Last week at work we were discussing some child who had gone from K to 12th grade without missing a single day of school. I was the one who kept insisting, "It's NOT wonderful!"
It's not that hard to catch up if you miss a day or two. It's not such a bad thing to take care of yourself instead of succumbing to this stupid all-consuming work ethic. And it IS a bad thing to infect other people with your germs. So I am staying home one extra day and I won't regret it, because I'm staying home instead of giving small children the norovirus.
Like I said, Wiscon was really good. Except for the stomach thing. And the troll.
I've become a lot better able to monitor my emotional state, my level of stress and tiredness, and decide when I needed to have a sleep, alone time, sandwich, or cold drink instead of going to yet another panel. Or a party. Result being that I didn't go to any parties at all, but I also didn't get burnt out. And WisCon was really good at accomodating that, too--they actually had a "quiet room" and a "very quiet room" that you could go to for some chill-out time.
Unfortunately, I wasn't as good at listening when my stomach said "No."Friday
Got to downtown Madison late enough/stressed enough that I decided to drop my things off at the hotel, eat something, and then go to opening ceremonies. I perked up quickly, and said hi to littlebutfierce

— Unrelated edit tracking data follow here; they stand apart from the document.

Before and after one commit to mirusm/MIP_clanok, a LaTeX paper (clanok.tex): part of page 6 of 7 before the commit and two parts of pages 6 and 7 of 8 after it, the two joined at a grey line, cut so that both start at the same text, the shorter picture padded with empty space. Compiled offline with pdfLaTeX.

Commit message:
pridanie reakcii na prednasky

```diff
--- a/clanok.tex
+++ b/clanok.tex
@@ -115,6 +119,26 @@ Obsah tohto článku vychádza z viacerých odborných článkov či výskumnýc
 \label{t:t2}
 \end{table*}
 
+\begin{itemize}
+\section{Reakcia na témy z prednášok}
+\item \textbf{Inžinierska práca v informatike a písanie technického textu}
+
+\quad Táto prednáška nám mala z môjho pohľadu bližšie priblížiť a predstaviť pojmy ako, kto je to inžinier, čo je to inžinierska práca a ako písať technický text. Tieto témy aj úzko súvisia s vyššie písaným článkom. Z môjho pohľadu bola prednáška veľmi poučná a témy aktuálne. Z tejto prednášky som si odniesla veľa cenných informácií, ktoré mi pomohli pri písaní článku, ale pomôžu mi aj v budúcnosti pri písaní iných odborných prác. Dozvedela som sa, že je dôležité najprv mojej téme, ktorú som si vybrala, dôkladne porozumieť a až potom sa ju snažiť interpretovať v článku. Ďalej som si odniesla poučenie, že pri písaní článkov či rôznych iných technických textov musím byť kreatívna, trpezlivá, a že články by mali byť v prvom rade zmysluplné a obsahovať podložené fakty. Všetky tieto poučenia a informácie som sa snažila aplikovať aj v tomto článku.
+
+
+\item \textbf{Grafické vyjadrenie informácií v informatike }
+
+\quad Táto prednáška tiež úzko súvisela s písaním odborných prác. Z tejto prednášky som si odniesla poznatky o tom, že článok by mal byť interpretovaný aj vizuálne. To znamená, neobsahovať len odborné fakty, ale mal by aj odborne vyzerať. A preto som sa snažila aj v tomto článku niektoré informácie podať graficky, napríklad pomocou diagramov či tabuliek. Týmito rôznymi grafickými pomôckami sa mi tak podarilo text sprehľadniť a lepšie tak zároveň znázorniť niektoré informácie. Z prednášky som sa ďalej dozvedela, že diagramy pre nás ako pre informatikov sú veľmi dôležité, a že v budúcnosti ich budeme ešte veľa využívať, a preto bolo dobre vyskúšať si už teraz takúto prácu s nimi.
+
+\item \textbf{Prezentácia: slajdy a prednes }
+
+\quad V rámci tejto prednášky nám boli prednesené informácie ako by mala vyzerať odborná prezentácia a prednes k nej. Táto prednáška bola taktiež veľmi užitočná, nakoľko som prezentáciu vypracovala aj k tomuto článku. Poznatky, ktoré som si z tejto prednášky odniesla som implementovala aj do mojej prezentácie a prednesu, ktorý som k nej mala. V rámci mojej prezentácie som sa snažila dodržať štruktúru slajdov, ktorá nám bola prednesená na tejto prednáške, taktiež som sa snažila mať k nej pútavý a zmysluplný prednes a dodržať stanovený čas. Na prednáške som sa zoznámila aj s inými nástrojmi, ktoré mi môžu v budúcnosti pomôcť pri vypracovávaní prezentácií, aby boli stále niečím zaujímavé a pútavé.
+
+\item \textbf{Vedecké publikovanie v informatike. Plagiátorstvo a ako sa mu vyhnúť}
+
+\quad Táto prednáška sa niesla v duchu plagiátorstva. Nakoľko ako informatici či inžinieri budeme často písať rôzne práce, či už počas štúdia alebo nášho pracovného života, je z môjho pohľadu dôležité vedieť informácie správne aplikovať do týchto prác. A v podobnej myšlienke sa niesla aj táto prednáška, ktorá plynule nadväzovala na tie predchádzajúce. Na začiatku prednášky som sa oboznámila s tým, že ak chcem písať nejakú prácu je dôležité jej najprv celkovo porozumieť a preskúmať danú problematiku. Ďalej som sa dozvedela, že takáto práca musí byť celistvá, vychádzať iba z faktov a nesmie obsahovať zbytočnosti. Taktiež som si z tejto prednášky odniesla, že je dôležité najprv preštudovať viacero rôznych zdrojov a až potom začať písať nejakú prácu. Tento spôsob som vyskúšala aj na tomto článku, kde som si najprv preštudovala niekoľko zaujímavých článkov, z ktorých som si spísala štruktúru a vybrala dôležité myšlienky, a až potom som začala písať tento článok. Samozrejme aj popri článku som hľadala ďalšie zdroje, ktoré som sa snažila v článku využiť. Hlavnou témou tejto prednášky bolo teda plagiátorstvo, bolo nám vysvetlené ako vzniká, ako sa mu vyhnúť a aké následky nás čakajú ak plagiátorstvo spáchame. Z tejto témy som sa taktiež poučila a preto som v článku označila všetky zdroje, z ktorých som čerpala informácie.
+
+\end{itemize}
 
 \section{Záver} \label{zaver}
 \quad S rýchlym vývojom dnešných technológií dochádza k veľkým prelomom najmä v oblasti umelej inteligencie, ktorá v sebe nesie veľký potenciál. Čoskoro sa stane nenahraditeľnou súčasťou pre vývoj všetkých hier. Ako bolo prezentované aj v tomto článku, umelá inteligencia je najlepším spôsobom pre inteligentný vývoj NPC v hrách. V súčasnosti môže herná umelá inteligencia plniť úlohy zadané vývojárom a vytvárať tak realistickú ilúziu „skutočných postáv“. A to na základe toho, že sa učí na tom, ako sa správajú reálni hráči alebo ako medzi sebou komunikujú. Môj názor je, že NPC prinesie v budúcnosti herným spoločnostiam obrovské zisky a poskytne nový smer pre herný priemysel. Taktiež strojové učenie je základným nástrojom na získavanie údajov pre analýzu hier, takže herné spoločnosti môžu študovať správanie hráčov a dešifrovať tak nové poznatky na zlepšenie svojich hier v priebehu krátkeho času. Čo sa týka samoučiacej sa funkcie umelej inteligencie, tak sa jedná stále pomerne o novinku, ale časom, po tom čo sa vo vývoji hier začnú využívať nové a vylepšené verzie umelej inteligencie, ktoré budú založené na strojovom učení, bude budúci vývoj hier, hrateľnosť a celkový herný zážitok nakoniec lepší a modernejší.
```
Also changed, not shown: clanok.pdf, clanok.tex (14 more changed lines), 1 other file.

, and raanve
, who I met last WisCon, and then their friends wrdnrd
. For my first panel, I decided on "Elves and Dwarves: The Racism Inherent in Fantasy," since, as I noted, "I'm still at full Sanity points." Not full enough to debate descriptivism vs. prescriptivism in language, however!Transcript by badgerbag
, her commentary
, panel reactions caught on video
Yes, pretty much what they said. I felt that some of the people on the panel (not everyone!) were too busy being apologists for their own work to really address the question of whether essentialism is problematic or not in fantasy. There was this strain of thinking that there is NO problem with having all your elves be more graceful and all your dwarves be more strong if it's a genetically-coded Fact, which strikes me as kind of simplistic, especially given how a lot of people still think that racial differences (not in terms of physical features but in terms of intelligence, etc.) are genetically-coded Fact!
I don't know whether that means racism is inherent in fantasy, or (anyway) in Tolkien-pattern fantasy, because generally the panel was too busy self-justifying to actually talk about the panel topic. But then, for what it's worth, most of the panel topics were way too big to cover in 75 minutes, and that's always true of WisCon panels, and it's actually kind of neat, if frustrating! We are all on Livejournal anyway, if we want to talk about things more deeply.
There was some discussion of Drizz't and the dark elves in the Dragonlance setting, which I actually haven't read, but I realized that when I was younger and played D&D I was a naive enough reader not to make any connections between dark elves and black people.
My next panel was the Octavian Nothing book club, with coffeeandink
, and others. Which dissipated my annoyance with the previous panel, because it was great! We discussed the idea of colonialism as a gendered thing, and the contradictions of the American revolution, and generally all the good stuff in the book, but also in a way that linked it up with other texts, and now I have book recommendations!
Oh, and before the panel I was knitting, and as oyceter
and I discussed knitting, it turned out that we were both making Pomatomus
! Which struck me as terribly funny. Except I was making it as armwarmers rather than socks so that they wouldn't be uncouth to try on as I went. Generally Wiscon was a very knitty space and there were three or four people knitting in the audience at most panels I went to.